Sincerely,

John B. Miles, Jr., Director Directorate of Compliance Programs

Enclosure

October 6, 1994

Don A. Alberts, Ph.D. All Points Associates, Inc. World-Wide Environmental and Safety Consultant Firm 3309 Peru Center Road Monroeville, Ohio 44847-9799

Dear Dr. Alberts:

We have received your letter of September 19, addressed to Robert B. Reich, Secretary of Labor. Your letter was forwarded to the Occupational Safety and Health Administration (OSHA) for review of your manual "Major Oil Spill and Safety Manual."

This matter requires further research. We are attempting to respond as expediently as possible, taking into consideration the need for a thorough and responsive reply.

We regret that it will take up to 90 days for us to respond to you. For an update on the status of your inquiry, please feel free to call the Office of Health Compliance Assistance at (202) 219-8036.

Sincerely,

John B. Miles, Jr., Director Directorate of Compliance Programs

September 19, 1994

Mr. Robert Reich Secretary of Labor Occupational Safety and Health Administration U.S. Department of Labor 200 Constitution Avenue N.W. Washington, D.C. 20210

Dear Mr. Secretary:

We are about to engage in training personnel around the country on the do's and don't's of major oil spills.

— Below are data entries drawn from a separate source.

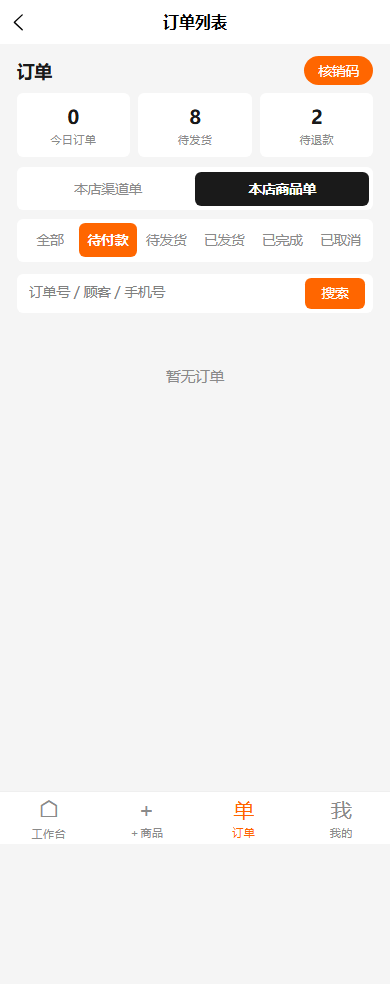
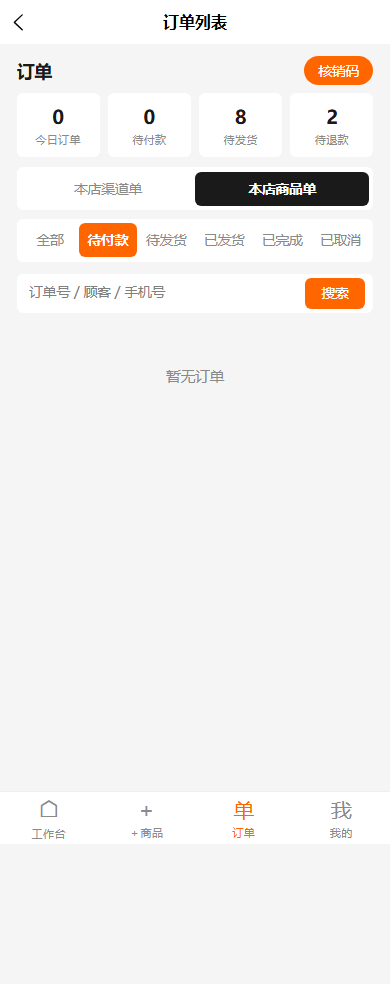
docs(webadmin): 手册补 8.4.2 缺失补齐章节及验收截图

diff --git a/web-admin/docs/webadmin-bugfix-manual/webadmin-bugfix-manual.html b/web-admin/docs/webadmin-bugfix-manual/webadmin-bugfix-manual.html
@@ -360,6 +360,21 @@ flowchart TD
       <figure style="margin:0;flex:1;min-width:300px;"><img src="assets/order_actions_mobile_390.png" style="width:100%;border:1px solid var(--line);border-radius:10px;" /><figcaption style="font-size:12px;color:var(--muted);margin-top:6px;">手机 390×844 · 商品单带真实商品缩略图（催付按钮随待付款单出现）</figcaption></figure>
       <figure style="margin:0;flex:1;min-width:360px;"><img src="assets/order_actions_desk_1440.png" style="width:100%;border:1px solid var(--line);border-radius:10px;" /><figcaption style="font-size:12px;color:var(--muted);margin-top:6px;">桌面 1440×900 · 商品单表格（缩略图在商品行展示）</figcaption></figure>
     </div>
+
+    <h4>8.4.2 补齐缺失：桌面缩略图 / 统计4卡 / 受限提示 / 交互补强</h4>
+    <p>在 8.4.1 基础上进一步补齐桌面与商品单视图的体验缺口，覆盖四类改动（部署后经线上 E2E 双视口回归验证，结果见下验收图）。</p>
+    <p><strong>① 桌面商品列表行补商品缩略图：</strong>之前桌面表格商品行只显示文本；现在与手机卡片一致，在商品行左侧渲染 <code class="mono">productId</code> 批量回填的 <code class="mono">featuredAsset.preview</code> 缩略图，无图商品回退为灰底占位块（<code class="mono">.dg</code> 行内）。线上回归桌面 1440 视口 <code class="mono">DG_ROWS=18</code>、其中 <code class="mono">DG_IMGS=4</code> 为真实商品图，其余为占位。</p>
+    <p><strong>② 顶栏统计改为 4 卡：</strong>headbar 统计由原先的卡片改为 <code class="mono">今日订单 / 待付款 / 待发货 / 待退款</code> 四张 (<code class="mono">.stat</code>) 卡，采用<strong>商品单跨渠道概览</strong>口径（按 <code class="mono">myShopOrders</code> 归集本店全部订单）。点击卡片直达对应状态 tab（全部/待付款/待发货/待退款）。线上 <code class="mono">STAT_4=4</code> 双视口均成立。</p>
+    <p><strong>③ 商品单（跨渠道归集）视图受限提示：</strong>「本店商品单」是把本店订单按商品 <code class="mono">shopId</code> 归集、跨渠道聚合的视图；其中发起的「发货/详情」受 Vendure 渠道隔离限制、可能无法打开目标单。现点击「发货/详情」会弹受限提示，引导运营切到「本店渠道单」操作；「催付」复制的纯前端功能不受影响，仍可正常复制文案。</p>
+    <p><strong>④ 二次确认 + 一键复制：</strong>发货动作在提交前弹二次确认（防止误发）；点击订单号调用 <code class="mono">uni.setClipboardData</code> 一键复制单号并 toast「订单号已复制」。线上桌面 <code class="mono">COPY_OK=True</code>（点击表头外订单号单元格，body 出现复制 toast）。</p>
+    <div style="display:flex;flex-wrap:wrap;gap:20px;align-items:flex-start;">
+      <figure style="margin:0;flex:1;min-width:300px;"><img src="assets/order_actions_mobile_390.png" style="width:100%;border:1px solid var(--line);border-radius:10px;" /><figcaption style="font-size:12px;color:var(--muted);margin-top:6px;">手机 390×844 · 4 统计卡 + 商品单缩略图（ALL_OK 通过）</figcaption></figure>
+      <figure style="margin:0;flex:1;min-width:360px;"><img src="assets/order_actions_desk_1440.png" style="width:100%;border:1px solid var(--line);border-radius:10px;" /><figcaption style="font-size:12px;color:var(--muted);margin-top:6px;">桌面 1440×900 · 表格商品缩略图 + 统计4卡（ALL_OK 通过）</figcaption></figure>
+    </div>
+    <div class="callout ok">
+      <h4>线上验收结论</h4>
+      <p>手机 390×844 与桌面 1440×900 两个视口 <code class="mono">ALL_OK</code> 均 <code class="mono">True</code>；<code class="mono">STAT_4=4</code>、桌面 <code class="mono">DG_ROWS=18</code>（缩略图行出现）、<code class="mono">COPY_OK=True</code>（复制 toast）双视口成立。说明:「待签约/待催付」计数与 <code class="mono">REMIND</code> 催付按钮依赖线上待付款单的存在——t1 当前无待付款单故为 0，属正常数据依赖、非缺陷；缩略图取真实图数取决于商品是否配置封面图，无图回退占位亦属正常。</p>
+    </div>
   </section>
 
   <footer>vShop · web-admin 后台修复操作手册 · 生成于 2026-09-04 · 适用于 Nuxt/Vue3 uni-app H5 前端</footer>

Having participated in 31 major oil spills, and developed oil spill contingency plans for every port and river in the State of Florida, we feel there is a definite requirement to provide adequate oil spill training to people in advance of a spill. This writer has prepared a Major Oil Spill & Safety Manual that each student will receive as a class work book, and maintain for future references.

We feel we have addressed every point, including safety for oil spills, in the aforementioned manual. But we would sincerely appreciate your agency's review and comments on this manual.

While oil spills do not fall under your agencies guidelines as hazardous materials, we feel safety is a major concern. Beach clean up activities, operations in compartments aboard tankers and on barges and safety concerns for deployment of oil boom with boats, and skimmer operations.

Each student will receive three days classroom training, and two days hands on. Safety will be stressed throughout this training. During the beach cleanup on the Tampa Bay Oil Spill last August, there were 114 injuries, illness or accidents on St. Petersburg Beach. The majority of these incidents were directly due to the lack of proper training. As the Safety Coordinator for this cleanup, we established the best safety provisions possible. Yet, accidents, injuries and illness took place. I did make a comprehensive study as to the cause of the large number of, incidents which took place over a three week period, and the result was overwhelming. "LACK OF PROPER TRAINING".

Your cooperation in this important program will be appreciated.

Sincerely,

Don A. Alberts Ph.D

encl: APA's Major Oil Spill and Safety Manual


Archive Notice - OSHA Archive

NOTICE: This is an OSHA Archive Document, and may no longer represent OSHA Policy. It is presented here as historical content, for research and review purposes only.


Standard Interpretations - Table of Contents Standard Interpretations - (Archived) Table of Contents